by Amy Dayton and Amber Buck, English On campuses across the US, faculty, administrators, and students alike are talking about ChatGPT. If you haven’t heard, ChatGPT is an artificial intelligence
by Sara Maurice Whitver, University Libraries A new semester is always around the corner. You may be requesting library instruction and thinking about how the session(s) will support your students’
by Delores M. Robinson, Geological Sciences How do we best help our graduate students graduate on time? This is a question the Department of Geological Sciences asked ourselves in 2013.
by Jenny Shaw, Department of History One of the most important skills graduate students learn is how to receive, assimilate, and act on feedback from peers and mentors.
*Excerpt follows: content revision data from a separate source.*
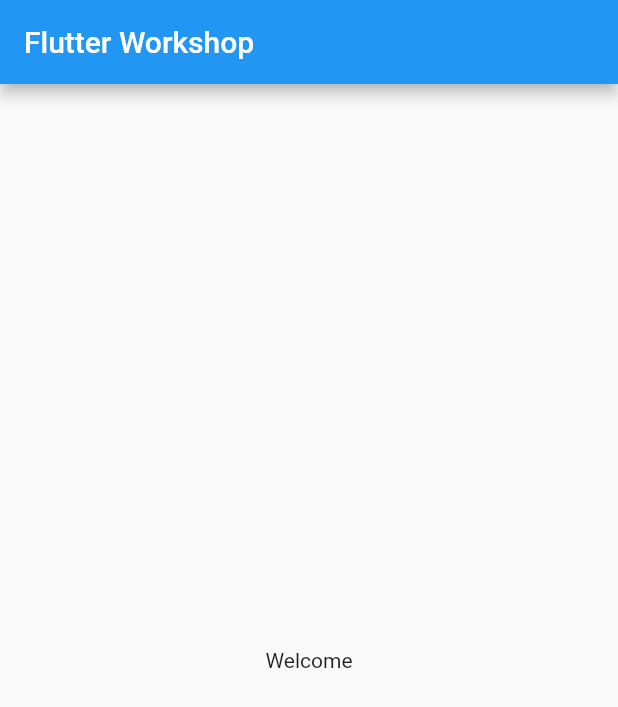
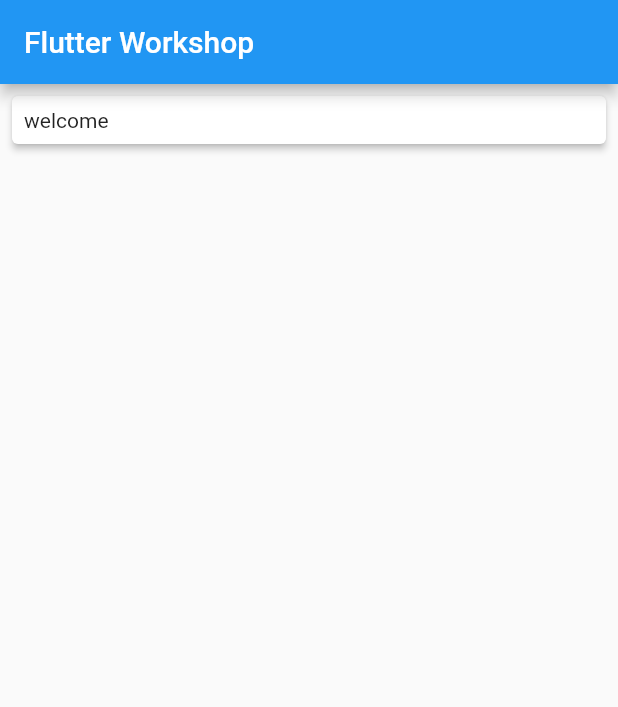
Before and after one commit to OmarEinea/FlutterWorkshop, a Flutter app: the screen it shows after launch, on a phone screen of 412 x 824 dp. Shown: the top 707 px of the screen. Run offline on Flutter 3.47's test engine with Material 2 defaults, Android fonts, the phone set to English and light mode, and no system bars.

Commit message:
Step 3: add a Card in a Column

```diff
--- a/lib/main.dart
+++ b/lib/main.dart
@@ -3,12 +3,23 @@ import 'package:flutter/material.dart';
 main() {
   runApp(
     MaterialApp(
+      debugShowCheckedModeBanner: false,
       home: Scaffold(
         appBar: AppBar(
           title: Text('Flutter Workshop')
         ),
-        body: Center(
-          child: Text('Welcome'),
+        body: Column(
+          crossAxisAlignment: CrossAxisAlignment.stretch,
+          children: [
+            Card(
+              margin: EdgeInsets.all(8),
+              elevation: 2,
+              child: Padding(
+                padding: EdgeInsets.all(8),
+                child: Text('welcome'),
+              )
+            ),
+          ]
         ),
       )
     )
```
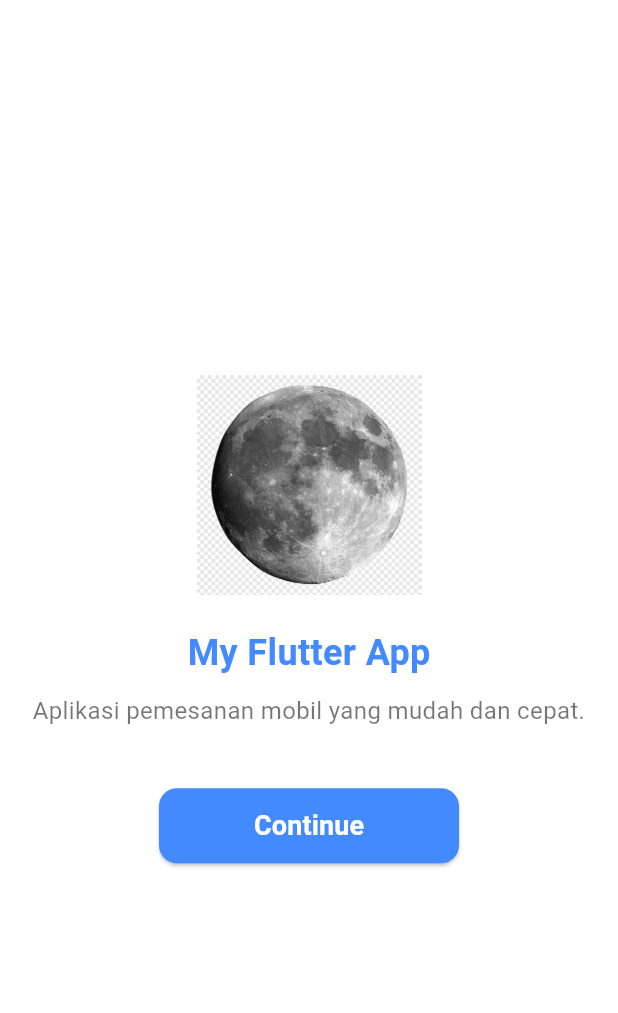
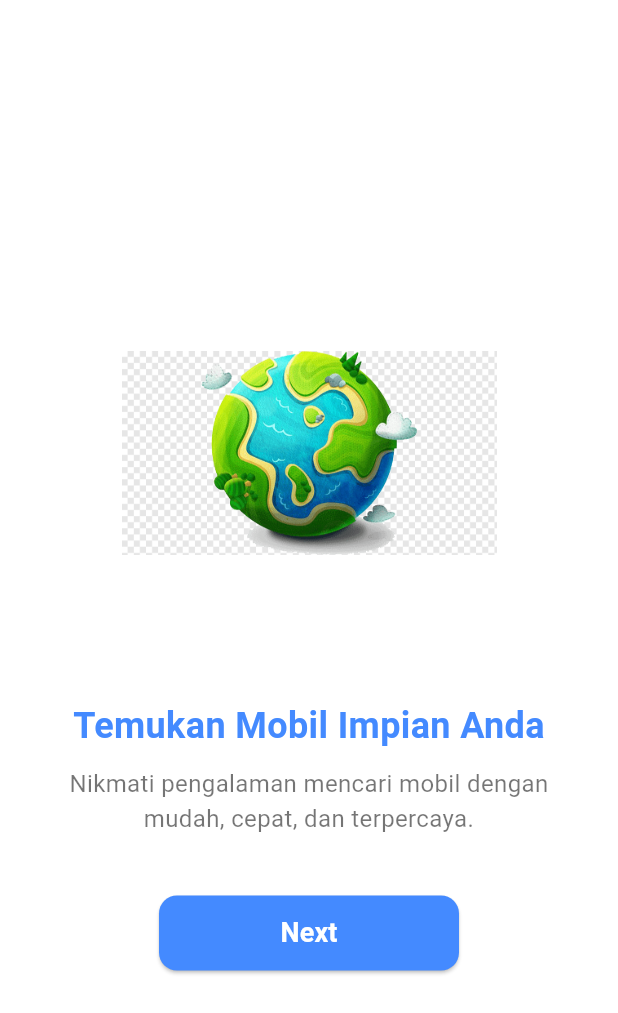
Before and after one commit to I-JasonLee/Tugas_week_6_1123150116, a Flutter app: the screen it shows after launch, on a phone screen of 412 x 824 dp. Shown: the top 1013 px of the screen. Run offline on Flutter 3.47's test engine with Material 3 defaults, Android fonts, the phone set to English and light mode, and no system bars.

Commit message:
create splash_screen2.dart dengan ilustrasi, teks, dan tombol Next

```diff
--- a/lib/main.dart
+++ b/lib/main.dart
@@ -1,6 +1,7 @@
 import 'package:flutter/material.dart';
 // import 'package:flutter_application_1/screen/login.dart';
-import 'package:flutter_application_1/screen/splash_screen1.dart';
+// import 'package:flutter_application_1/screen/splash_screen1.dart';
+import 'package:flutter_application_1/screen/splash_screen2.dart';
 
 void main() {
   runApp(const MyApp());
@@ -18,7 +19,7 @@ class MyApp extends StatelessWidget {
         colorScheme: ColorScheme.fromSeed(seedColor: Colors.deepPurple),
         useMaterial3: true,
       ),
-      home: const SplashScreen1(),
+      home: const SplashScreen2(),
     );
   }
 }
--- /dev/null
+++ b/lib/screen/splash_screen2.dart
@@ -0,0 +1,77 @@
+import 'package:flutter/material.dart';
+
+class SplashScreen2 extends StatelessWidget {
+  const SplashScreen2({super.key});
+
+  @override
+  Widget build(BuildContext context) {
+    return Scaffold(
+      backgroundColor: Colors.white,
+      body: Padding(
+        padding: const EdgeInsets.all(20.0),
+        child: Column(
+          mainAxisAlignment: MainAxisAlignment.center,
+          children: [
+            // Gambar ilustrasi
+            Image.asset(
+              'assets/images/splash2.png', // pastikan file ini ada
+              width: 250,
+              height: 250,
+            ),
+            const SizedBox(height: 40),
+
+            // 🔹 Teks judul
+            const Text(
+              "Temukan Mobil Impian Anda",
+              style: TextStyle(
+                fontSize: 24,
+                fontWeight: FontWeight.bold,
+                color: Colors.blueAccent,
+              ),
+              textAlign: TextAlign.center,
+            ),
+
+            const SizedBox(height: 10),
+
+            // 🔹 Deskripsi
+            const Text(
+              "Nikmati pengalaman mencari mobil dengan mudah, cepat, dan terpercaya.",
+              style: TextStyle(
+                fontSize: 16,
+                color: Colors.black54,
+              ),
+              textAlign: TextAlign.center,
+            ),
+
+            const SizedBox(height: 40),
+
+            // Tombol Next
+            SizedBox(
+              width: 200,
+              height: 50,
+              child: ElevatedButton(
+                onPressed: () {
+                  // nanti diarahkan ke splash screen 3
+                },
+                style: ElevatedButton.styleFrom(
+                  backgroundColor: Colors.blueAccent,
+                  shape: RoundedRectangleBorder(
+                    borderRadius: BorderRadius.circular(12),
+                  ),
+                ),
+                child: const Text(
+                  "Next",
+                  style: TextStyle(
+                    color: Colors.white,
+                    fontSize: 18,
+                    fontWeight: FontWeight.bold,
+                  ),
+                ),
+              ),
+            ),
+          ],
+        ),
+      ),
+    );
+  }
+}
--- a/pubspec.yaml
+++ b/pubspec.yaml
@@ -60,6 +60,7 @@ flutter:
   # To add assets to your application, add an assets section, like this:
   assets:
     - assets/images/logo.png
+    - assets/images/splash2.png
   #   - images/a_dot_ham.jpeg
 
   # An image asset can refer to one or more resolution-specific "variants", see
```
Also changed, not shown: assets/images/splash2.png (added).
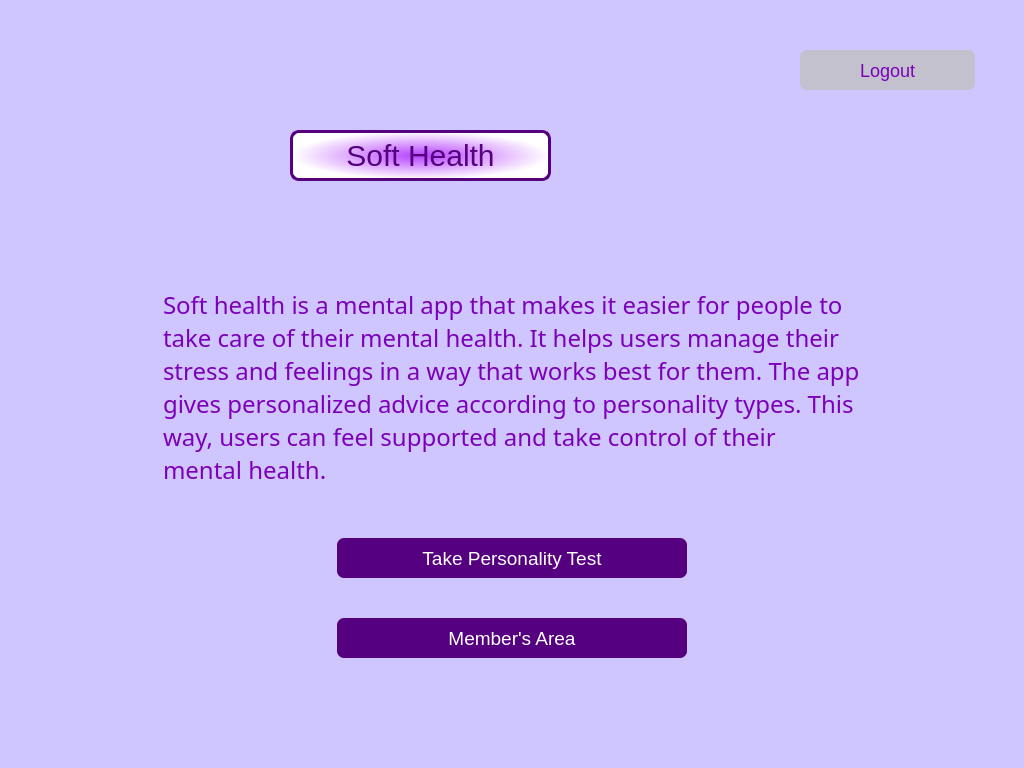
Old version of the form static/mainmenu.ui in the repository lakshmivishal9496/Soft-Health.
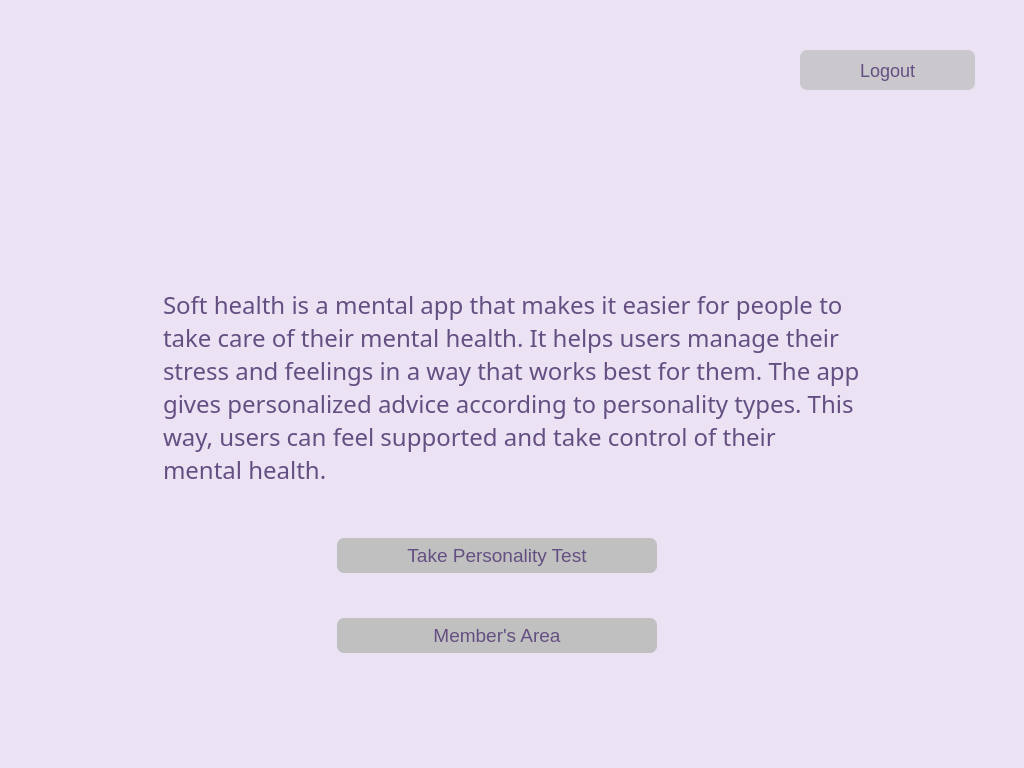
New version of the form. Icons and pictures are not drawn.

Commit message: Added personality User interface

The edit to the form file:
```diff
--- a/static/mainmenu.ui
+++ b/static/mainmenu.ui
@@ -14,39 +14,16 @@
    <string>Form</string>
   </property>
   <property name="styleSheet">
-   <string notr="true">background-color:rgb(207, 197, 255);
+   <string notr="true">background-color:rgb(235, 226, 244);
 border-radius: 9px;</string>
   </property>
-  <widget class="QLabel" name="label">
-   <property name="geometry">
-    <rect>
-     <x>290</x>
-     <y>130</y>
-     <width>261</width>
-     <height>51</height>
-    </rect>
-   </property>
-   <property name="styleSheet">
-    <string notr="true">color: rgb(85, 0, 127);
-border: 3px solid rgb(85, 0, 127);
-font-size : 30px;
-font-weight:300;
-background-color:qradialgradient(spread:pad, cx:0.5, cy:0.5, radius:0.5, fx:0.5, fy:0.5, stop:0 rgba(183, 65, 255, 255), stop:1 rgba(255, 255, 255, 255))</string>
-   </property>
-   <property name="text">
-    <string>Soft Health</string>
-   </property>
-   <property name="alignment">
-    <set>Qt::AlignCenter</set>
-   </property>
-  </widget>
   <widget class="QPushButton" name="b5">
    <property name="geometry">
     <rect>
      <x>337</x>
      <y>538</y>
-     <width>350</width>
-     <height>40</height>
+     <width>320</width>
+     <height>35</height>
     </rect>
    </property>
    <property name="font">
@@ -56,8 +33,9 @@
    </property>
    <property name="styleSheet">
     <string notr="true">QPushButton#b5{
-background-color:rgb(85, 0, 127);
-color: rgb(255, 255, 255);
+background-color:rgb(192, 192, 192);
+
+color: rgb(100, 79, 130);
 font-size: 19px;
 border-radius : 7px;
 
@@ -75,8 +53,8 @@
     <rect>
      <x>337</x>
      <y>618</y>
-     <width>350</width>
-     <height>40</height>
+     <width>320</width>
+     <height>35</height>
     </rect>
    </property>
    <property name="font">
@@ -86,11 +64,13 @@
    </property>
    <property name="styleSheet">
     <string notr="true">QPushButton#b9{
-background-color:rgb(85, 0, 127);
-color: rgb(255, 255, 255);
+background-color:rgb(192, 192, 192);
+
+color: rgb(100, 79, 130);
 font-size: 19px;
 border-radius : 7px;
 
+
 }
 QPushButton#b9: pressed {
 background-color: rgb(117, 71, 255);
@@ -117,7 +97,9 @@
    <property name="styleSheet">
     <string notr="true">QPushButton#b5_2{
 background-color:rgb(192, 192, 192,200);
-color:rgb(124, 0, 186);
+
+color: rgb(100, 79, 130);
+
 font-size: 18px;
 border-radius : 7px;
 
@@ -144,7 +126,10 @@
     <string notr="true">background-color:rgb(192, 192, 192,0);
 font-size: 24px;
 font-family:Sura;
-color:rgb(124, 0, 186);</string>
+
+color: rgb(100, 79, 130);
+
+font-weight:400;</string>
    </property>
    <property name="text">
     <string>Soft health is a mental app that makes it easier for people to take care of their mental health. It helps users manage their stress and feelings in a way that works best for them. The app gives personalized advice according to personality types. This way, users can feel supported and take control of their mental health.</string>
@@ -153,6 +138,25 @@
     <bool>true</bool>
    </property>
   </widget>
+  <widget class="QLabel" name="label">
+   <property name="geometry">
+    <rect>
+     <x>400</x>
+     <y>70</y>
+     <width>191</width>
+     <height>181</height>
+    </rect>
+   </property>
+   <property name="styleSheet">
+    <string notr="true">background-image:url(/logo_200x200.png);</string>
+   </property>
+   <property name="text">
+    <string/>
+   </property>
+   <property name="alignment">
+    <set>Qt::AlignCenter</set>
+   </property>
+  </widget>
  </widget>
  <resources/>
  <connections/>
```
The commit also changes 4 other files.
Often, as
by H. Austin Whitver, Department of English Recent political and cultural movements anchored in ethnocentric ideological beliefs pose a grave, if sometimes overlooked, threat to the English literature classroom. In
by Albert D. Pionke, Department of English Although not specifically designed with the classroom in mind, Mill Marginalia Online offers instructors in philosophy, history, law, Classics, and English and European
by Donna Branyon, Department of English In English 313: Writing Across Media (WAM) fall 2018, we examined modes of communicating, identified the conventions of media, and created several multimedia presentations.
by Alexandria Gholston, Department of English Imagine you are an Olympic athlete, and you are about to compete for your country. Imagine the pressure of having your family, friends, teammates,
by Khadeidra N. Billingsley, Department of English In Imperial China, from the 17th to the early 20th century, individuals who wanted to pursue a career in civil service were required
by Lauren Fleming, Undergraduate English Major Why do students violate University academic integrity policies? As an English major, I began to wonder about the root of this campus-wide issue. I